Frederic Piechon (Université Paris-Sud)

Geometrical description of the orbital magnetic susceptibility 

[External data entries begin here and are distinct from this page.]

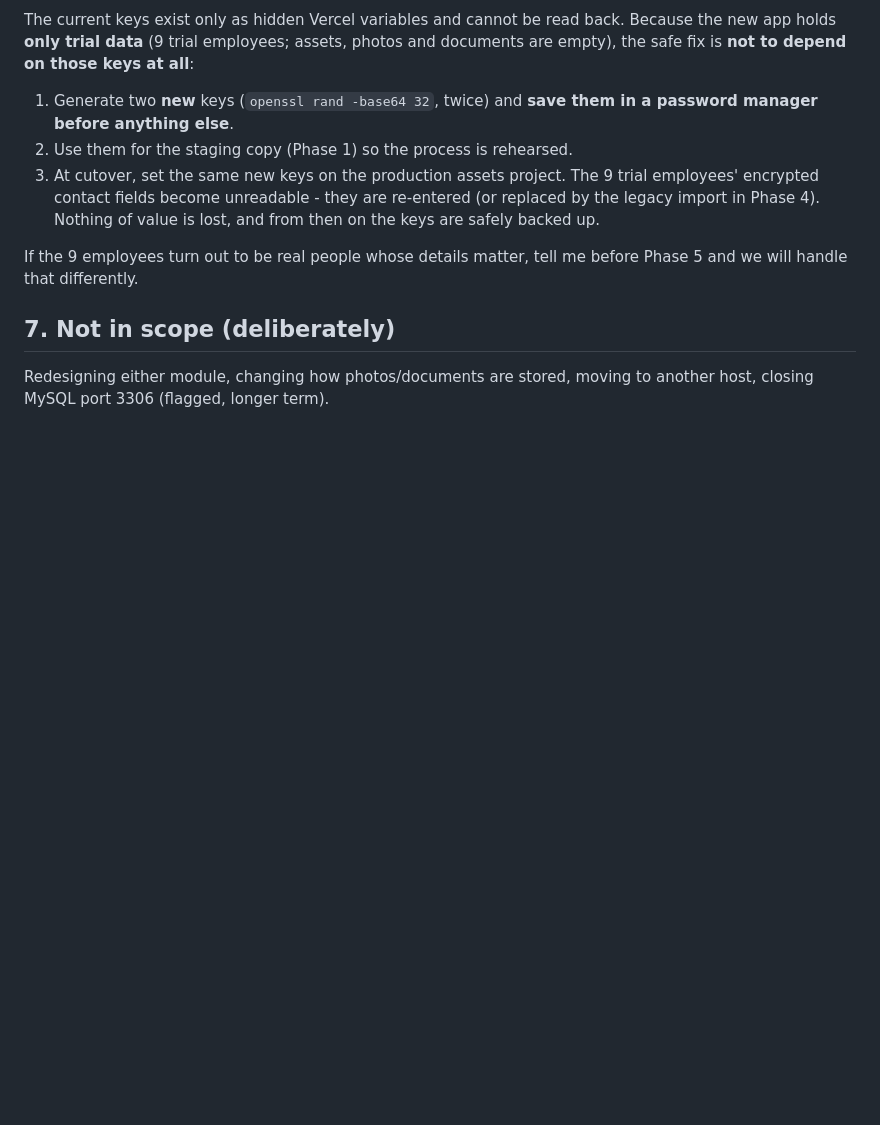
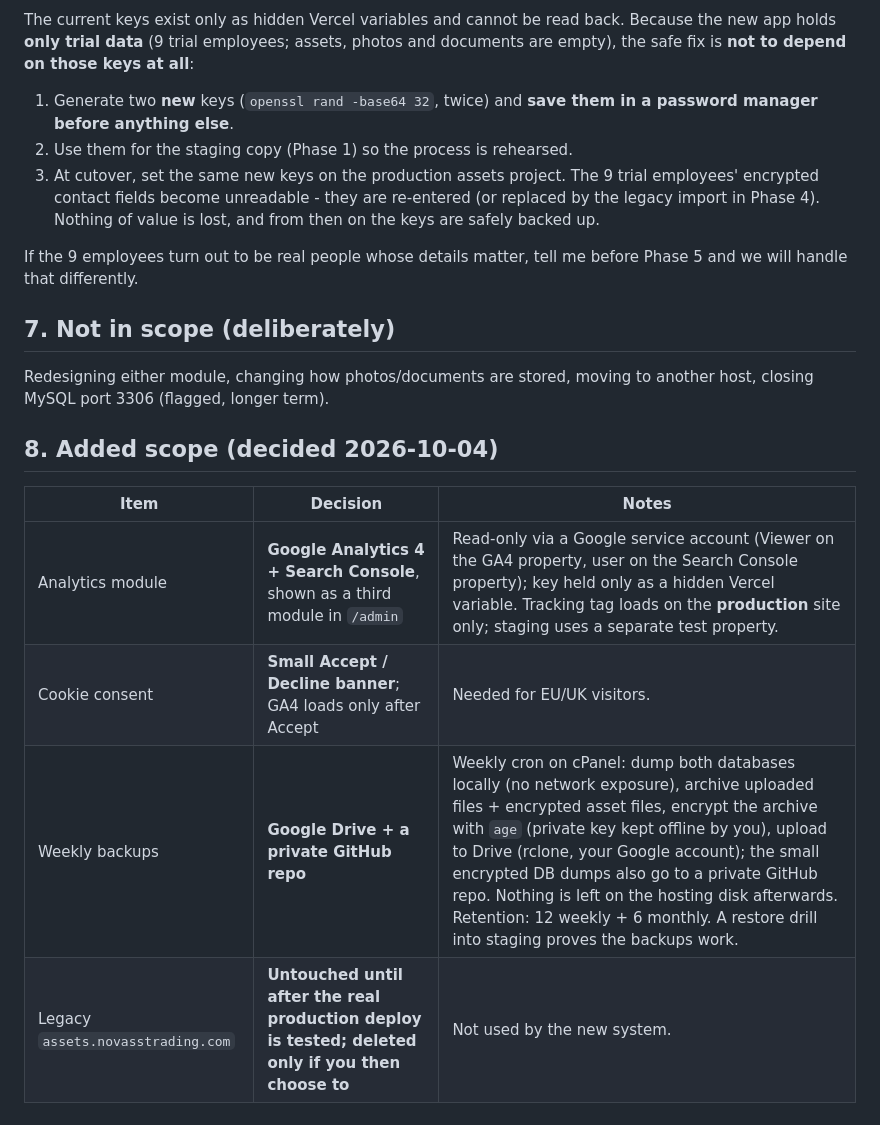
Before and after one commit to shaibal-tiller/novasstrading, a Markdown page: docs/unified-admin-plan.md, the part around the change. Rendered like a GitHub page; blank space fills up the shorter version.

Commit message:
docs: analytics module, consent banner, weekly backups, legacy timing decisions
Co-Authored-By: Claude Opus 5.5 <noreply@anthropic.com>

```diff
--- a/docs/unified-admin-plan.md
+++ b/docs/unified-admin-plan.md
@@ -105,3 +105,12 @@ If the 9 employees turn out to be real people whose details matter, tell me befo
 ## 7. Not in scope (deliberately)
 
 Redesigning either module, changing how photos/documents are stored, moving to another host, closing MySQL port 3306 (flagged, longer term).
+
+## 8. Added scope (decided 2026-10-04)
+
+| Item | Decision | Notes |
+|---|---|---|
+| Analytics module | **Google Analytics 4 + Search Console**, shown as a third module in `/admin` | Read-only via a Google service account (Viewer on the GA4 property, user on the Search Console property); key held only as a hidden Vercel variable. Tracking tag loads on the **production** site only; staging uses a separate test property. |
+| Cookie consent | **Small Accept / Decline banner**; GA4 loads only after Accept | Needed for EU/UK visitors. |
+| Weekly backups | **Google Drive + a private GitHub repo** | Weekly cron on cPanel: dump both databases locally (no network exposure), archive uploaded files + encrypted asset files, encrypt the archive with `age` (private key kept offline by you), upload to Drive (rclone, your Google account); the small encrypted DB dumps also go to a private GitHub repo. Nothing is left on the hosting disk afterwards. Retention: 12 weekly + 6 monthly. A restore drill into staging proves the backups work. |
+| Legacy `assets.novasstrading.com` | **Untouched until after the real production deploy is tested; deleted only if you then choose to** | Not used by the new system. |
```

Abstract: The orbital magnetic susceptibility measures the equilibrium response of a spinless electronic system to an external magnetic field B. For a single band model, the orbital susceptibility is given by the Landau-Peierls (LP) formula and is entirely determined by the energy spectrum. In particular, it is diamagnetic at parabolic band edges but appears strongly paramagnetic at a Van-Hove singularity.
For multi-band systems we have recently developed a general formalism that goes beyond the LP formula. This formalism allows the study of the possible strong inter-band effects that are encoded in the geometric structure of Bloch states. In particular, for two-band models, it appears that the inter-band susceptibility is composed of essentially two distinct contributions. The first contribution is entirely determined by the Berry curvature. It is paramagnetic inside the bands and exhibits a diamagnetic plateau in a gap separating two bands. The second contribution depends on the quantum metric tensor defining the distance between Bloch states. Interestingly, this second contribution always exists even for systems with a vanishing Berry curvature. It is shown that it can be tuned to exhibits either a diamagnetic or a paramagnetic plateau in a gap. Finally it is shown that these two interband geometric contributions may lead to an important paramagnetic contribution for a flat band.

Neil Robinson, University of Amsterdam



Marinus Ruppert building, room Rood ['red'], adress: Leuvenlaan 1, Utrecht

Local Organiser

Lars Fritz (Utrecht)